JÃ¼rgen Habermas is widely regarded as one of the outstanding intellectuals of our time. This collection focuses on the theory of law which can be distilled from his vast compendium of work. At the same time the collection places this theory in the context of Habermas' overall contribution to the theory of society, political theory and social philosophy. Volume I on 'The Discourse Theory of Law and Democracy' identifies the theoretical foundations. Volume II focuses on the critical debate of Habermas' discourse theory of law and democracy, on the challenges posed by the postnational constellation (Europeanization and processes of globalization) and on particular strands within his work, such as genetic technology and religion. Each volume is prefaced by a comprehensive introduction by the editors.
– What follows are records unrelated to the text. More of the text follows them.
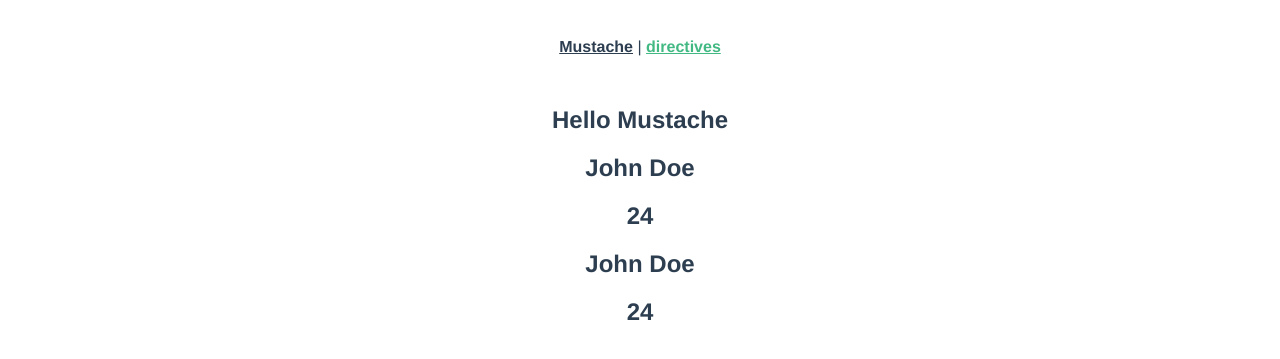
Repository: yeyanghui0616/my-vue2-learning
Page: /directives
These files come from the project's save history. The page is drawn as it stood at one moment and after the next save; the edit follows.
The browser window is 1280 px wide. The pictures show the whole page.
The project was rebuilt for these pictures with package versions that can differ from the ones it lists, and the page was loaded fresh each time. Also part of the build but not shown: src/views/Mustache.vue.

Above is the page before, as saved 2023-08-30 21:18:43.

After the next save:
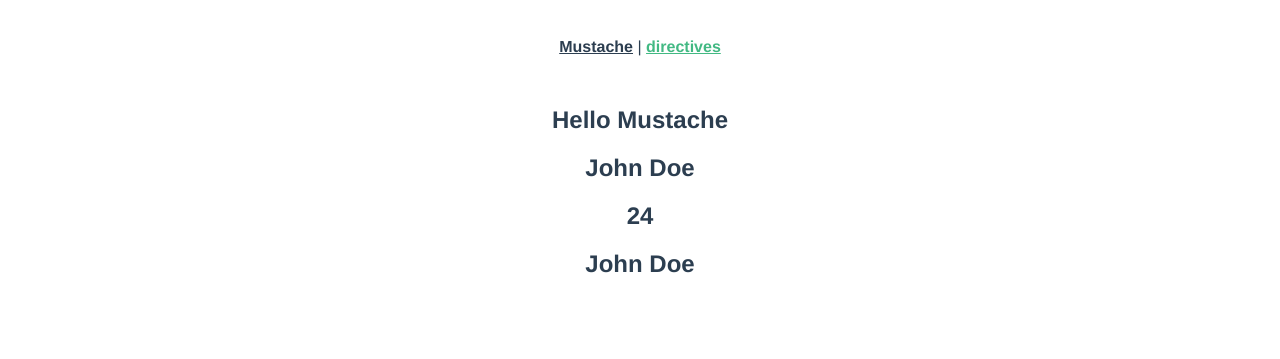
Saved 5 s later.
--- a/src/views/directives.vue
+++ b/src/views/directives.vue
@@ -7,7 +7,6 @@
 		<!-- TODO v-html -->
 		<h2>{{ link }}</h2>
 		<h2>{{ firstName }} {{ lastName }}</h2>
-		<h2>{{ counter * 2 }}</h2>
 	</div>
 </template>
Table of Contents
Contents: Volume I: Introduction; Part I Foundations: Habermas's Reconstructive Approach: Theoretical Premises: Enlightenment and the idea of public reason, Thomas McCarthy; Facts, norms, and normative facts: a reply to Habermas, Robert Brandom; Universality and Truth, and Response to JÃ¼rgen Habermas, Richard Rorty. Part II The Discourse Theory: Discourse and Argumentation: Grasping the force of the better argument: McMahon versus discourse ethics, William Rehg. Moral and Legal Discourse: The communicative paradigm in moral theory, Alessandro Ferrara; Legitimacy without morality. Habermas and Maus on the relationship between law and morality, Peter Niesen. Discourse and Value Pluralism: Plurality of the good? The problem of affirmative tolerance in a multicultural society from an ethical point of view, Karl-Otto Apel; Values and norms, Hilary Putnam; Comment on JÃ¼rgen Habermas', From Kant to Hegel and Back Again, Charles Taylor. Part III Habermas's Theory of Democracy: Historical Context and the Legacy of German Legal-Political Thought: Habermas' reconstruction of West German post-war law and the Sozialstaat controversy, John P. McCormick; On the origins of constitutional patriotism, Jan-Werner MÃ¼ller. Public Sphere: Models of public space: Hannah Arendt, the liberal tradition and JÃ¼rgen Habermas, Seyla Benhabib. Civil Society and Civil Disobedience: Activist challenges to deliberative democracy, Iris Marion Young. Deliberative Democracy: The rule of reasons. Three models of deliberative democracy, Rainer Forst; Reflections on Habermas on democracy, Joshua Cohen. Part IV The Legal System: The System of Rights: Democracy, human rights, and the problem of a worldwide civil society, Albrecht Wellmer; Individual freedom and social equality: Habermas's democratic revolution in the social contractarian justification of law, David Ingram. The Procedural Paradigm: Basic rights and democracy in JÃ¼rgen Habermas's procedural paradigm of law, Robert Alexy; Procedural justi